The Edmondston-Alston House (21 E Battery) is a building made in 1825 and remodeled in a Greek-Revival style in 1838. This building showcases documents, original furnishings, elaborate woodwork, and an uninterrupted view of the Charleston Harbor.

The Heyward-Washington House (87 Church St) was built in 1772 during the Revolutionary era, and President George Washington stayed here during a weeklong visit to the city in 1791. The property still has its carriage shed, a 1740s kitchen building, and a handsome collection of Charleston-made furniture.

The Nathaniel Russell House (51 Meeting St) is a neoclassical building with lavish plasterwork, oval drawing rooms and a free-flying staircase made in 1808. Period antiques and artworks are used to furnish the home and give visitors a flavor of life in Charleston in the 1800s.

The Old Exchange and Provost Dungeon (122 E Bay St) was built in 1771 and was designed primarily to accommodate heavy export-import trade and a place to conduct business and confine prisoners, pirates, and slaves. This Georgian-style building also hosted a grand ball in 1791 that President George Washington attended.

One usual, yet interesting, place in Charleston is a set of wrought iron gates featuring two horizontal swords joining at the center of a broadsword to form a cross. The Sword Gates (32 Legare St) were made around 1838 by a Charleston ironsmith and relocated to the site about 10 years later as a decoration and to discourage slaves from escaping the property.

Several churches with historic significance should be placed on your must-see list. St. Mary's Church (89 Hassell St) was built in 1839 and is a wonderful example of Classical Revival Style, featuring galleries on three sides of the sanctuary, oil paintings dating back to the 1800s, and tombstones with French writing in its churchyard. St. John's Lutheran Church (5 Clifford St) was built in 1818 and features Federal and Baroque architecture and an Italianate steeple added in 1859. St. Michael's Episcopal Church (14 St Michael's Alley) features an 186-foot-tall white steeple and bells dating back to 1764.

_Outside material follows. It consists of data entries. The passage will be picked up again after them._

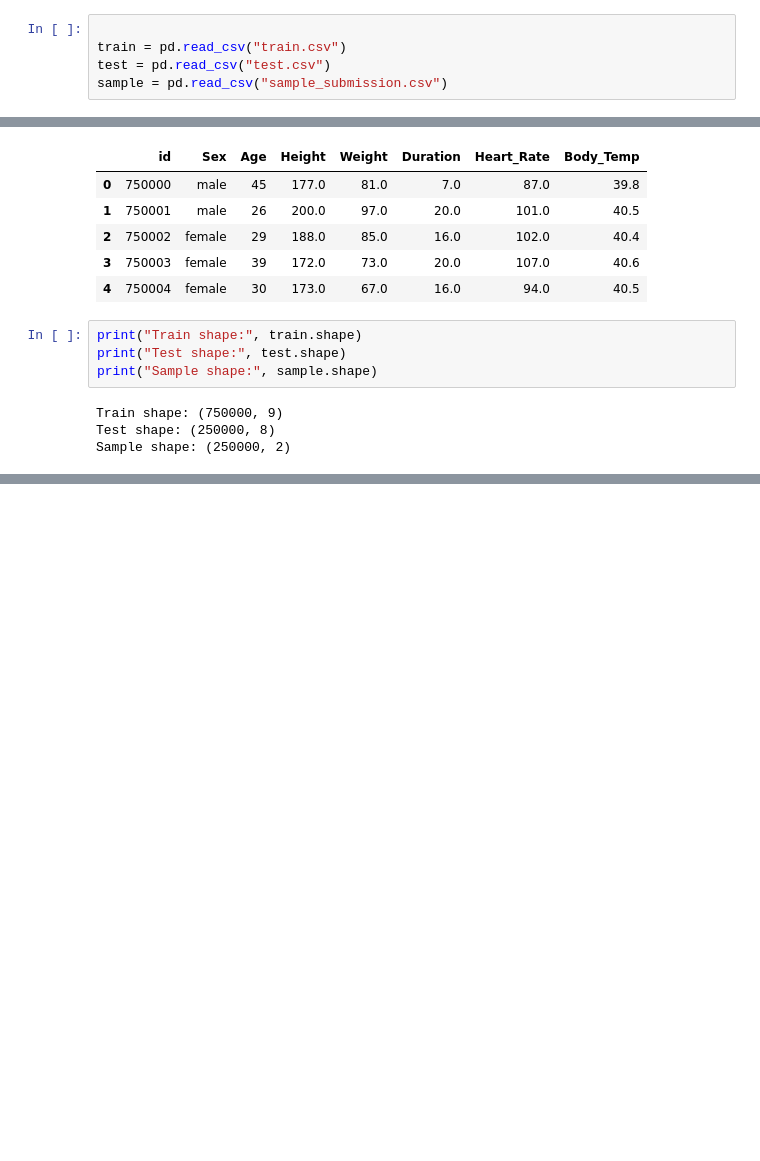
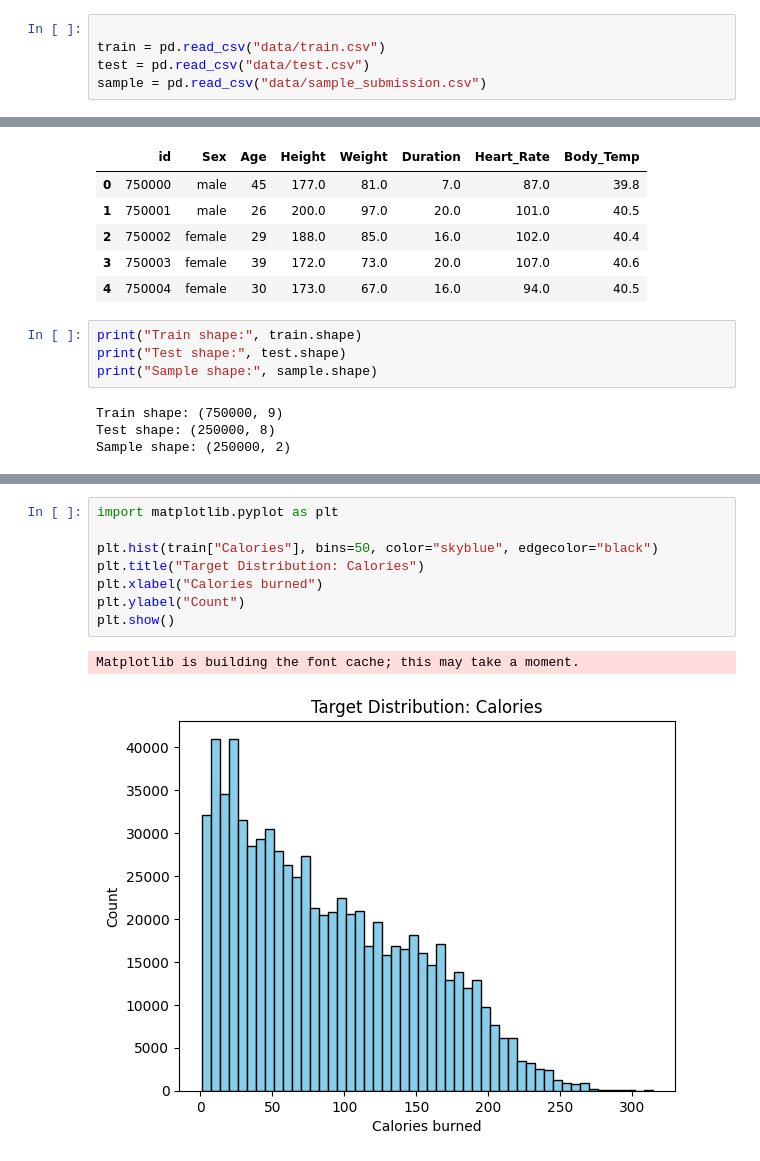
Before and after one commit to duynguyen260406-source/Python-Project, a Jupyter notebook: ml.ipynb, the cells around one changed output, grey strips where cells are left out. Cells and saved outputs as stored; diff of their text form; blank space fills up the shorter version.

```diff
--- a/ml.ipynb
+++ b/ml.ipynb
@@ -6,9 +6,9 @@ import numpy as np
 import os
 # %%
 
-train = pd.read_csv("train.csv")
-test = pd.read_csv("test.csv")
-sample = pd.read_csv("sample_submission.csv")
+train = pd.read_csv("data/train.csv")
+test = pd.read_csv("data/test.csv")
+sample = pd.read_csv("data/sample_submission.csv")
 # %%
 test.head(5)
 # %% [output]
@@ -28,0 +71,11 @@ Sample shape: (250000, 2)
+# %%
+import matplotlib.pyplot as plt
+
+plt.hist(train["Calories"], bins=50, color="skyblue", edgecolor="black")
+plt.title("Target Distribution: Calories")
+plt.xlabel("Calories burned")
+plt.ylabel("Count")
+plt.show()
+# %% [output]
+Matplotlib is building the font cache; this may take a moment.
+[figure, added]
```
Also changed, not shown: parts of 5 cells of this notebook.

Drayton Hall (3380 Ashley River Rd) is one of the oldest surviving pre-American Revolution plantation homes. Its Georgian Palladian house is surrounded by live oaks and is maintained in virtually its original condition. Middleton Place Plantation (4300 Ashley River Rd) was built in 1741 and features ornamental butterfly lakes, sweeping terraces, and one of the oldest landscaped gardens in the United States.

Of course, there's more to Charleston than history and architecture. If you're hoping to do a bit of shopping while visiting the city, go to the next page for our guide.